A story that uses irony and sarcasm to expose human folly and vice in the political arena. Political satires often critique the status quo and, in doing so, offer alternatives and possibilities for improvements. Solutions are not a requirement of political satire. Instead, satire’s job is to reveal problems and contradictions--it is not obligated to solve them. Common elements: wit, irony, sarcasm, parody, exaggeration, juxtaposition, double entendre. Political satire books include George Orwell’s 1984 and James Finn Garner’s Politically Correct Bedtime Stories.
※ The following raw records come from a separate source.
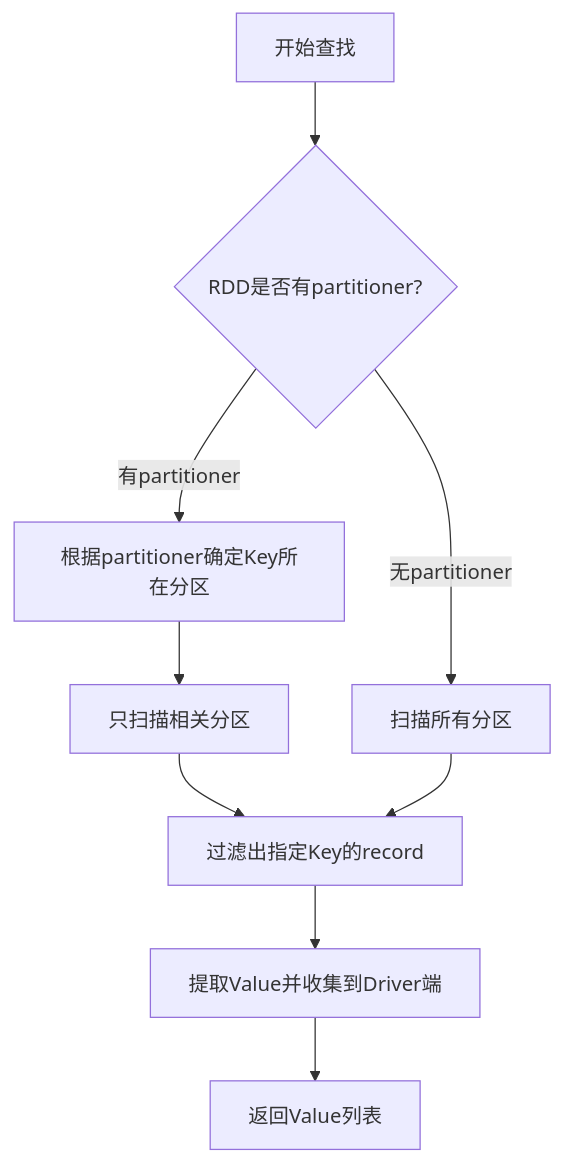
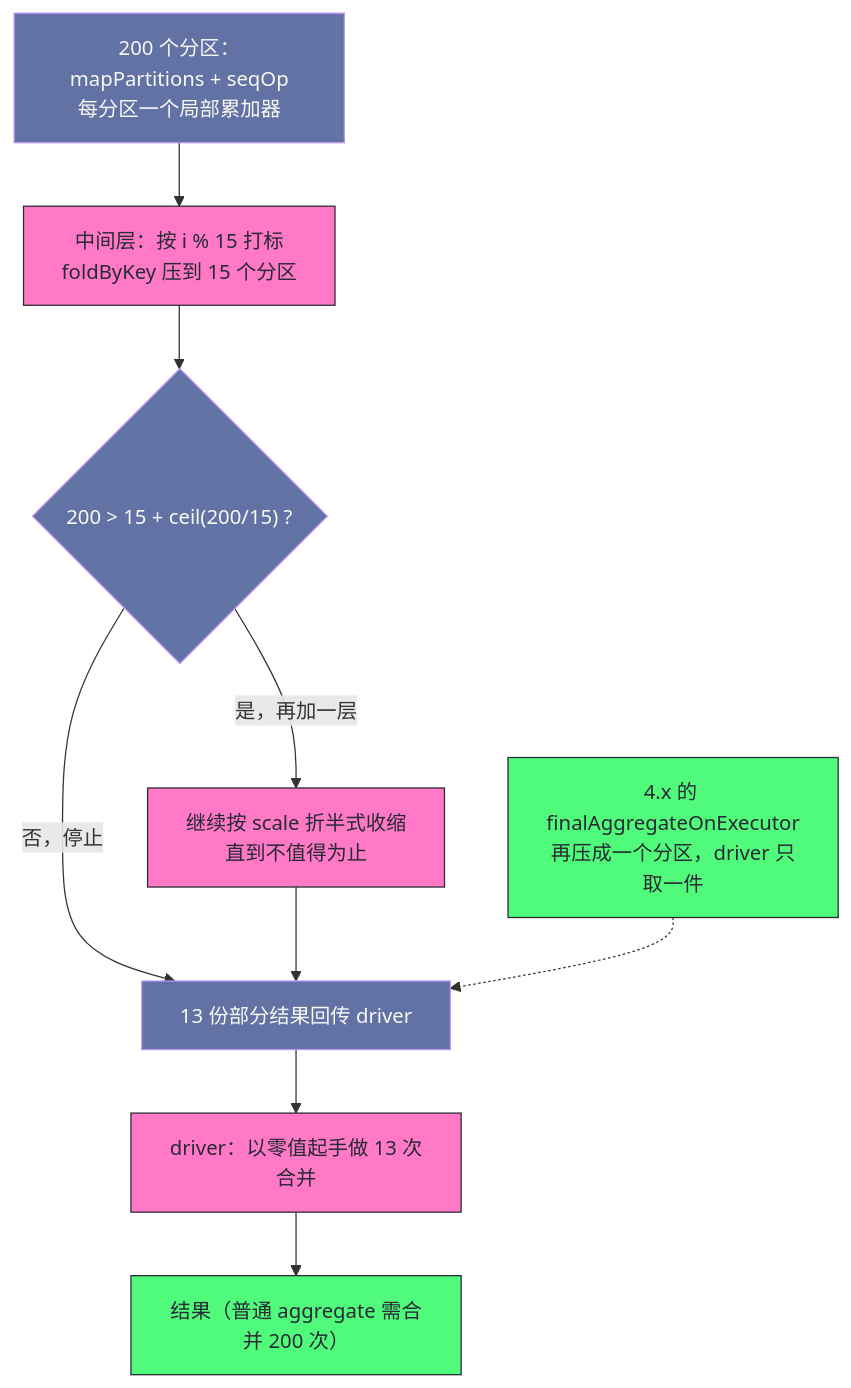
Before and after one commit to hpliStartAgain/my-brain: the fourth of 6 diagrams in content/大数据/Spark/读书笔记-spark内核/01_核心概念与基础/4. Spark_RDD_Action_操作深度解析.md, drawn with Mermaid. The commit also changed other lines of this file and 259 other files, not shown here.

````diff
--- a/content/大数据/Spark/读书笔记-spark内核/01_核心概念与基础/4. Spark_RDD_Action_操作深度解析.md
+++ b/content/大数据/Spark/读书笔记-spark内核/01_核心概念与基础/4. Spark_RDD_Action_操作深度解析.md
@@ -509,13 +388,18 @@
 ```mermaid
+%%{init: {'theme': 'dracula'}}%%
 flowchart TD
-    A["开始查找"] --> B{"RDD是否有partitioner?"}
-    B -->|"有partitioner"| C["根据partitioner确定Key所在分区"]
-    C --> D["只扫描相关分区"]
-    D --> E["过滤出指定Key的record"]
-    
-    B -->|"无partitioner"| F["扫描所有分区"]
-    F --> E
-    
-    E --> G["提取Value并收集到Driver端"]
-    G --> H["返回Value列表"]
+    A["200 个分区：mapPartitions + seqOp<br/>每分区一个局部累加器"] --> B["中间层：按 i % 15 打标<br/>foldByKey 压到 15 个分区"]
+    B --> C{"200 > 15 + ceil(200/15) ?"}
+    C -- "是，再加一层" --> D["继续按 scale 折半式收缩<br/>直到不值得为止"]
+    C -- "否，停止" --> E["13 份部分结果回传 driver"]
+    D --> E
+    E --> F["driver：以零值起手做 13 次合并"]
+    F --> G["结果（普通 aggregate 需合并 200 次）"]
+    H["4.x 的 finalAggregateOnExecutor<br/>再压成一个分区，driver 只取一件"] -.-> E
+    classDef hot fill:#ff79c6,stroke:#282a36,color:#282a36
+    classDef cold fill:#6272a4,stroke:#bd93f9,color:#f8f8f2
+    classDef good fill:#50fa7b,stroke:#282a36,color:#282a36
+    class B,D,F hot
+    class A,C,E cold
+    class G,H good
 ```
````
Political satire films include Dr. Strangelove (1964) and Wag the Dog (1997).  In addition, most sketches involving actors playing real-world political characters on sketch comedy shows such as Saturday Night Live are considered political satire.



A story that revolves around two people as they develop romantic love for each other and try to build a relationship. Romance stories may explore love at first sight, forbidden love, or love triangles. Common elements: a central love story and a complex and emotionally satisfying ending. Romance books include Jane Austen’s Pride and Prejudice and William Goldman’s The Princess Bride. Romance films include Casablanca (1942) and Brokeback Mountain (2005).


Romantic Comedy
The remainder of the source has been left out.